Seeking Chi from the Perspective of the Feldenkrais Method
Beginning or no understanding of topic, Open to all
Movement not required
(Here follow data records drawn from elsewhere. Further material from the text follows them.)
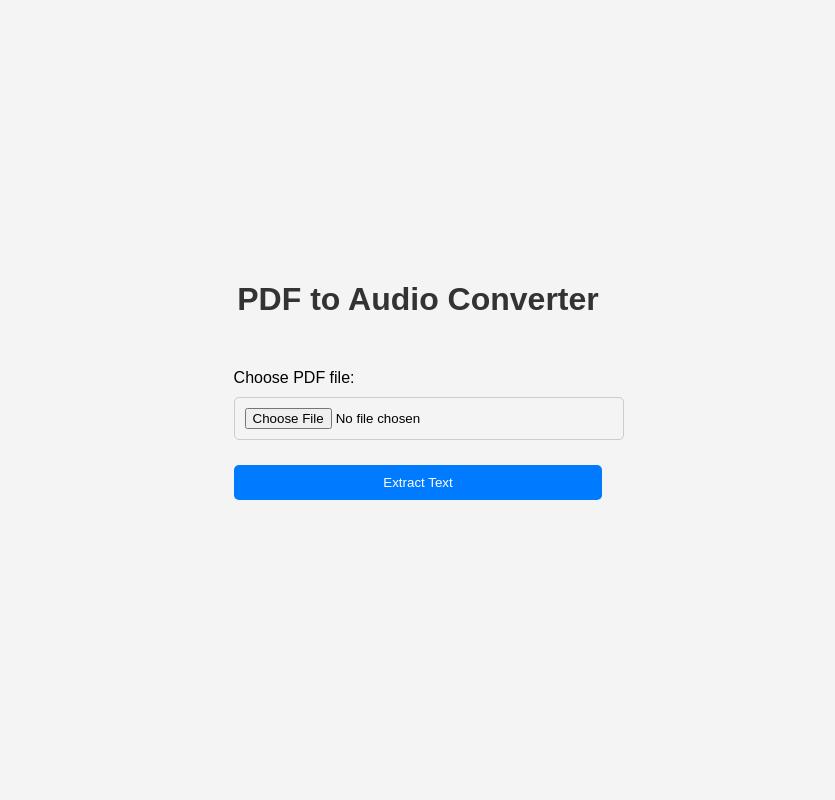
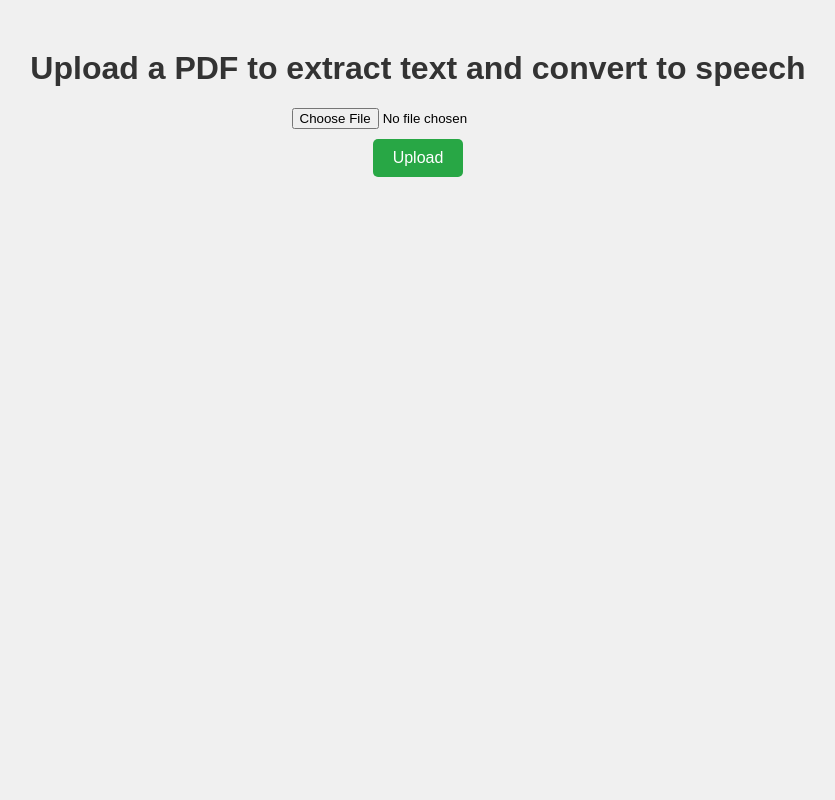
Before and after one commit to Sandeep-sann/flask, a Flask app: page / in a window 1280 px wide. Shown: the whole page, without its empty margins (222-1057 px from the left). Run offline with Flask 2, Linux system fonts and the light colour scheme.

Commit message:
Add files via upload

```diff
--- a/templates/index.html
+++ b/templates/index.html
@@ -1,79 +1,148 @@
-<!doctype html>
+<!DOCTYPE html>
 <html lang="en">
 <head>
     <meta charset="UTF-8">
     <meta name="viewport" content="width=device-width, initial-scale=1.0">
-    <title>PDF to Audio Converter</title>
+    <title>PDF to Speech Converter</title>
     <style>
         body {
             font-family: Arial, sans-serif;
-            background-color: #f4f4f4;
+            text-align: center;
+            background-color: #f0f0f0;
             margin: 0;
             padding: 0;
-            display: flex;
-            flex-direction: column;
-            align-items: center;
-            justify-content: center;
-            height: 100vh;
         }
+
         h1 {
+            margin-top: 50px;
             color: #333;
         }
+
         form {
             margin: 20px 0;
         }
-        label {
+
+        input[type="file"] {
             display: block;
-            margin: 10px 0 5px;
+            margin: 0 auto 10px auto;
         }
-        input[type="file"], textarea, button {
-            width: 100%;
-            padding: 10px;
-            margin: 5px 0 20px;
-            border: 1px solid #ccc;
+
+        .upload-button, .audio-button {
+            background-color: #28a745;
+            color: white;
+            border: none;
+            padding: 10px 20px;
+            font-size: 16px;
+            cursor: pointer;
             border-radius: 5px;
         }
-        button {
-            background-color: #007bff;
-            color: white;
-            border: none;
-            cursor: pointer;
+
+        .upload-button:hover, .audio-button:hover {
+            background-color: #218838;
         }
-        button:hover {
-            background-color: #0056b3;
+
+        #progress {
+            margin: 20px 0;
         }
-        .hidden {
-            display: none;
+
+        textarea {
+            width: 80%;
+            height: 200px;
+            margin: 20px auto;
+            display: block;
+            padding: 10px;
+            font-size: 14px;
+            border-radius: 5px;
+            border: 1px solid #ccc;
+            background-color: #fff;
+            resize: none;
+        }
+
+        audio {
+            margin: 20px auto;
+            display: block;
         }
     </style>
 </head>
 <body>
-    <h1>PDF to Audio Converter</h1>
-    <form id="pdfForm" enctype="multipart/form-data">
-        <label for="pdf_file">Choose PDF file:</label>
-        <input type="file" id="pdf_file" name="pdf_file" accept="application/pdf" required>
-        <button type="button" onclick="extractText()">Extract Text</button>
+    <h1>Upload a PDF to extract text and convert to speech</h1>
+    <form id="upload-form" enctype="multipart/form-data">
+        <input type="file" id="file-input" name="file">
+        <button type="button" onclick="uploadFile()" class="upload-button">Upload</button>
     </form>
-    <form id="audioForm" class="hidden" method="post" action="/generate_audio">
-        <label for="extracted_text">Extracted Text:</label>
-        <textarea id="extracted_text" name="extracted_text" rows="10" cols="30"></textarea>
-        <button type="submit">Generate Audio</button>
-    </form>
-    <div id="downloadLink" class="hidden">
-        <a href="#" id="audioDownload" download="output.mp3">Download Audio</a>
+    <div id="progress" style="display:none;">
+        <p>Loading...</p>
+        <progress value="0" max="100"></progress>
+    </div>
+    <div id="extracted-text-section" style="display:none;">
+        <h2>Extracted Text</h2>
+        <textarea id="extracted-text" readonly></textarea>
+        <form id="synthesize-form">
+            <button type="button" onclick="generateAudio()" class="audio-button">Generate Audio</button>
+        </form>
+        <audio id="audio-output" controls></audio>
     </div>
 
     <script>
-        async function extractText() {
-            const form = document.getElementById('pdfForm');
-            const formData = new FormData(form);
-            const response = await fetch('/extract_text', {
+        function uploadFile() {
+            const fileInput = document.getElementById('file-input');
+            if (fileInput.files.length === 0) {
+                alert('Please select a file.');
+                return;
+            }
+
+            const formData = new FormData();
+            formData.append('file', fileInput.files[0]);
+
+            const xhr = new XMLHttpRequest();
+            xhr.open('POST', '/upload', true);
+
+            xhr.upload.onprogress = function(event) {
+                if (event.lengthComputable) {
+                    const percentComplete = (event.loaded / event.total) * 100;
+                    document.querySelector('#progress progress').value = percentComplete;
+                }
+            };
+
+            xhr.onload = function() {
+                if (xhr.status === 200) {
+                    document.getElementById('progress').style.display = 'none';
+                    document.getElementById('extracted-text-section').style.display = 'block';
+                    document.getElementById('extracted-text').value = xhr.responseText;
+                } else {
+                    alert('Error uploading file.');
+                }
+            };
+
+            document.getElementById('progress').style.display = 'block';
+            xhr.send(formData);
+        }
+
+        function generateAudio() {
+            const textInput = document.getElementById('extracted-text').value;
+
+            if (textInput.trim() === '') {
+                alert('No text extracted.');
+                return;
+            }
+
+            const formData = new FormData();
+            formData.append('text', textInput);
+
+            fetch('/synthesize', {
                 method: 'POST',
                 body: formData
+            })
+            .then(response => response.blob())
+            .then(blob => {
+                const audioURL = URL.createObjectURL(blob);
+                const audioOutput = document.getElementById('audio-output');
+                audioOutput.src = audioURL;
+                audioOutput.play();
+            })
+            .catch(error => {
+                console.error('Error generating audio:', error);
             });
-            const text = await response.text();
-            document.getElementById('extracted_text').value = text;
-            document.getElementById('audioForm').classList.remove('hidden');
         }
     </script>
 </body>
```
There are several qualities and descriptions of “Chi”—most simply, the vital energy that flows through all of life. From a Feldenkrais perspective we can say Chi is obscured by habits that are formed and carried out without consciousness. This form of conditioned habit formation arose from our adaptation to gravity, and the familial, societal and cultural conditioning with which we became identified and that was established as our self-image. Additionally, the totality of our lived and well-internalized, calibrated experience was influenced by compensations we made when physically injured or in our recovery from illness, and the forms of self-protection we developed when we experienced emotional wounds. It is popular today to talk about trauma, an experience we had when we did not have the means to meet the circumstances we lived through. Our compensations and protections are found in our mal-adaption to gravity and hidden in our neuromuscular habits. The Feldenkrais Method can be considered to be a contemplative practice, with its core intention to create the conditions in which a person can make a radical transformation in their ability to act and function in the present moment, transcending and becoming compassionate in their personal relationship to the past they acquired from their lived experience. The process of the Feldenkrais Method is deceptively simple. Students are invited to participate in an environment that fosters enhanced perception of their internal composure. With an inward focus, the students engage in an attention to their own sensory/motor experience relative to how they generate and function in the field of gravity. Feldenkrais experiences are called “lessons.” Students are asked questions that take them deeper and deeper into sensorial experiences of how they generate movement, such as breathing, the organization of their spine in rolling, sitting to standing—common everyday experiences that people tend to generate habitually without consciousness. As they would in a meditation, Tai Chi or Chi Kung, the student gradually becomes aware of finer and finer distinctions in their ability to perceive how they generate novel motor plans that eliminate what Dr. Feldenkrais called “parasitic actions” that interfere with true efficiency. They learn to move with a sense of wholeness performed with an absolute minimum of muscular effort to perform the simplest of tasks. When a person experiences significant freedom from their habitual muscular habits that tie them to their identified sense of meaning, they become free to part the veils that have kept them returning to the past for meaning, into an openness, an internal sense of dimensionality, and a resonance with life. The “now” with all of its possible futures sensitivities, spontaneity, and creativity, is no longer obscured from them. It is in this clear, open state that one is living in life force—Chi.
All Martial & Healing Arts presentations proudly sponsored by Rafe Kelley.